Work request: From the records that follow, copy every line that contains the word "container".

Available data:
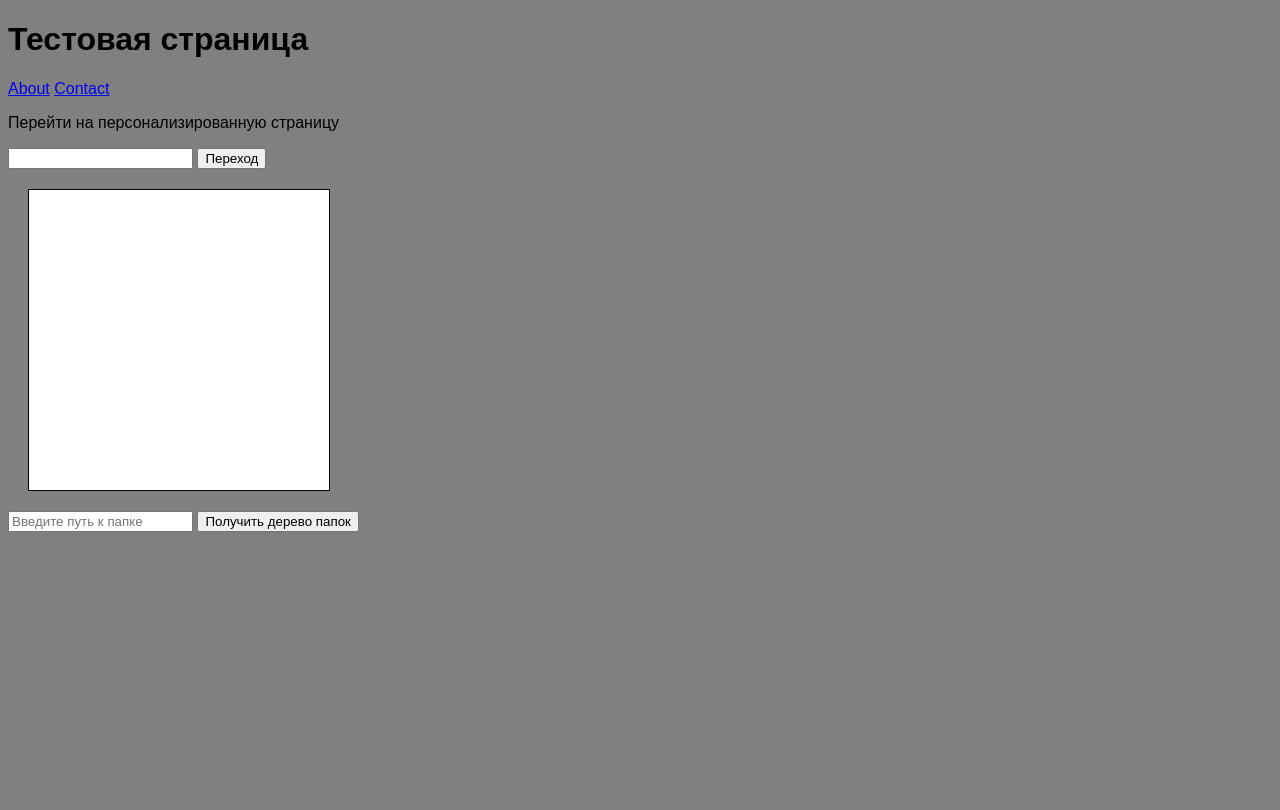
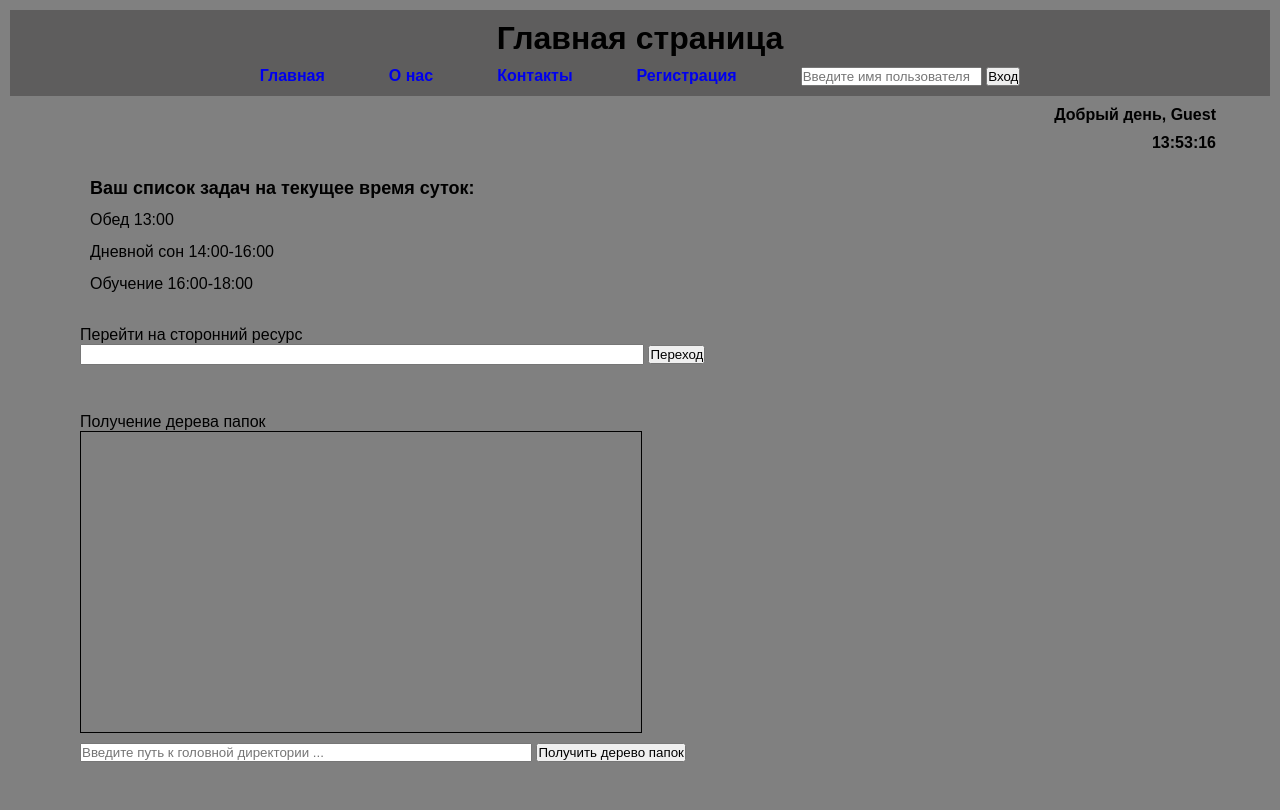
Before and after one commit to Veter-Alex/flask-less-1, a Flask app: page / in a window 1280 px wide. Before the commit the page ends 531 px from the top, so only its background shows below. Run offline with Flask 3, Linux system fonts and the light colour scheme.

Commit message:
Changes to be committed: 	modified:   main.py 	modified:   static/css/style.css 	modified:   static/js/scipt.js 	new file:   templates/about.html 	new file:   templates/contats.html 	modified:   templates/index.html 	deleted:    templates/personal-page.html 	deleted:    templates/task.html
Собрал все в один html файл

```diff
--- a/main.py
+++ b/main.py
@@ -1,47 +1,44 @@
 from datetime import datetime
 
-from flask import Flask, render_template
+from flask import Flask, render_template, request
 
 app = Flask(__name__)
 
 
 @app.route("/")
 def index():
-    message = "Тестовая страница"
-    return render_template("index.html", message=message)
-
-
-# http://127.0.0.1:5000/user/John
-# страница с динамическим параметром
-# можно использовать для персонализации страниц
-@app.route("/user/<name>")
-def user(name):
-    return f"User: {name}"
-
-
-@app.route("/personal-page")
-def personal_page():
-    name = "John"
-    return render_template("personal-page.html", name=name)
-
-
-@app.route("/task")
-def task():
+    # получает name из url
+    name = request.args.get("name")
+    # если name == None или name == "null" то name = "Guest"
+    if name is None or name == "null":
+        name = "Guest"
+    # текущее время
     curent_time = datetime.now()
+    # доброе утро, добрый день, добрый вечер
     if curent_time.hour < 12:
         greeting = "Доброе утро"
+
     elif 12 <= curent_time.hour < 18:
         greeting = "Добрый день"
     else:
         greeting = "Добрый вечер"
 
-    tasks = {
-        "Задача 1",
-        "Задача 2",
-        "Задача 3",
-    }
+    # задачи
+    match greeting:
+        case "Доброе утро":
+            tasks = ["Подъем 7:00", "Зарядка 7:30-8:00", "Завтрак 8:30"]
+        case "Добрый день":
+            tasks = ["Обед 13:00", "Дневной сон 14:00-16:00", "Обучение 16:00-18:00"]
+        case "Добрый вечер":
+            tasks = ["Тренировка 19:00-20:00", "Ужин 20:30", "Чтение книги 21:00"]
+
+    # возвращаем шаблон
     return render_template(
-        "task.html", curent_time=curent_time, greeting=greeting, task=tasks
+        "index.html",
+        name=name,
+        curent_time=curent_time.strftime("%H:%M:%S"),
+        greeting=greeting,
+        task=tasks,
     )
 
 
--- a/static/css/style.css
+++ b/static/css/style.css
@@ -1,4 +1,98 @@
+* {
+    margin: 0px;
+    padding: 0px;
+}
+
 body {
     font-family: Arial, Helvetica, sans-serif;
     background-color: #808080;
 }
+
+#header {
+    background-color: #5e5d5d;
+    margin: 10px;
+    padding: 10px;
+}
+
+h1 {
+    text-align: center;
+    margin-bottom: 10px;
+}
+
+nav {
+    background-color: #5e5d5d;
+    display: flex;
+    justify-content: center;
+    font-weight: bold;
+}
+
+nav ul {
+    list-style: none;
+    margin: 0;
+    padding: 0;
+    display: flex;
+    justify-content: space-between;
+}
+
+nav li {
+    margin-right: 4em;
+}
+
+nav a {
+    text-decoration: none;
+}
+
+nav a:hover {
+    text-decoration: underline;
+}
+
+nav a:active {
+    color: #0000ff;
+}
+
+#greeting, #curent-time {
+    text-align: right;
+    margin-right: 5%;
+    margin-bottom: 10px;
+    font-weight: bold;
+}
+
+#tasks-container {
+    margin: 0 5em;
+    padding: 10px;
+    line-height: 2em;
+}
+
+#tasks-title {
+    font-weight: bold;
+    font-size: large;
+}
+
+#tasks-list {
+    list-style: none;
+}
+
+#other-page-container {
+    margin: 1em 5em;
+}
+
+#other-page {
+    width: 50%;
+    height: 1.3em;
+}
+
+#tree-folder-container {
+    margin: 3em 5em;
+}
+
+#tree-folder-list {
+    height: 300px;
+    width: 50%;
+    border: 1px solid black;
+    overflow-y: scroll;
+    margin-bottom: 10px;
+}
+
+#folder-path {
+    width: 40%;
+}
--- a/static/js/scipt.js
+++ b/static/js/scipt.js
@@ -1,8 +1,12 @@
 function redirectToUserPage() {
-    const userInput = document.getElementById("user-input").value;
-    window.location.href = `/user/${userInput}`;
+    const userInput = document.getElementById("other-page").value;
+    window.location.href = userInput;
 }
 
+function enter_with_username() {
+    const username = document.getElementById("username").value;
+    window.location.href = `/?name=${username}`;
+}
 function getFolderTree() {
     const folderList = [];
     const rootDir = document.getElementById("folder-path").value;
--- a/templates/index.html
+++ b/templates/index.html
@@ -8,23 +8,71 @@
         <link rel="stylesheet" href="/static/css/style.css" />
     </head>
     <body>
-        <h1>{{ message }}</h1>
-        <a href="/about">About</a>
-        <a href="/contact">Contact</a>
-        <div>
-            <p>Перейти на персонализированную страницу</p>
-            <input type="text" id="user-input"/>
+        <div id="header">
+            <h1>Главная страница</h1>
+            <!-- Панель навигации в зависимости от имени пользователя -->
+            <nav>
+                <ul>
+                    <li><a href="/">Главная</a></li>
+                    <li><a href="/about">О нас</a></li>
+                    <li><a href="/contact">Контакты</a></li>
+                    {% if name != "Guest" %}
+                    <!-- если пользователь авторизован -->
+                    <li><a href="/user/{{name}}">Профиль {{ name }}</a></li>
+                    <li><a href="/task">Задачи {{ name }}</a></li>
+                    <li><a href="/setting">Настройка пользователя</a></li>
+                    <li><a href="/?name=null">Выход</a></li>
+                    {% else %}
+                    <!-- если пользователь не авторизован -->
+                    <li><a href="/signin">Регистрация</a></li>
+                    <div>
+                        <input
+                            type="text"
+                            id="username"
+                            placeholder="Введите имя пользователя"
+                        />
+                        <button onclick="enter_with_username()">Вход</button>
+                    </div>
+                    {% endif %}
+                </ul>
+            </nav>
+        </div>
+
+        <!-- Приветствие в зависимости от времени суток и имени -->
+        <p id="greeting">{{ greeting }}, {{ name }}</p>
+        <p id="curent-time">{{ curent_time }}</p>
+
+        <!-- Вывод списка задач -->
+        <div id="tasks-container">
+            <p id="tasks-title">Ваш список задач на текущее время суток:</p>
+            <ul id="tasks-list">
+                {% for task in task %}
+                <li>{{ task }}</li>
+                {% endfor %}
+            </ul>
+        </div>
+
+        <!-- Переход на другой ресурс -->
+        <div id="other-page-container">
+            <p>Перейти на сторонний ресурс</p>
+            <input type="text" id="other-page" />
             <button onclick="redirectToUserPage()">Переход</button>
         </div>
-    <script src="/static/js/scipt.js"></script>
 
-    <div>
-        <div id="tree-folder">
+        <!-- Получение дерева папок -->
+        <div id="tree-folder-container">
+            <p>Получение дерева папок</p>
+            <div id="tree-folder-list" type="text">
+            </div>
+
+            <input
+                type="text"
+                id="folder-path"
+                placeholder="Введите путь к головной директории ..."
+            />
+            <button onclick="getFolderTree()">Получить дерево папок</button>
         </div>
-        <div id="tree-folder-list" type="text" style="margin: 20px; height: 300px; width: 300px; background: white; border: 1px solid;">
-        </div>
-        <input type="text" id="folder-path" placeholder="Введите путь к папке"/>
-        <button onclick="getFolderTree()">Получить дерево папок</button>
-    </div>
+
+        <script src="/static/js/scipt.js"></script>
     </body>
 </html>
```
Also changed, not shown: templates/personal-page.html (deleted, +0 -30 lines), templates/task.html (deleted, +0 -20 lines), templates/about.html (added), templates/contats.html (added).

Written solution:
+#tasks-container {
+#other-page-container {
+#tree-folder-container {
+        <div id="tasks-container">
+        <div id="other-page-container">
+        <div id="tree-folder-container">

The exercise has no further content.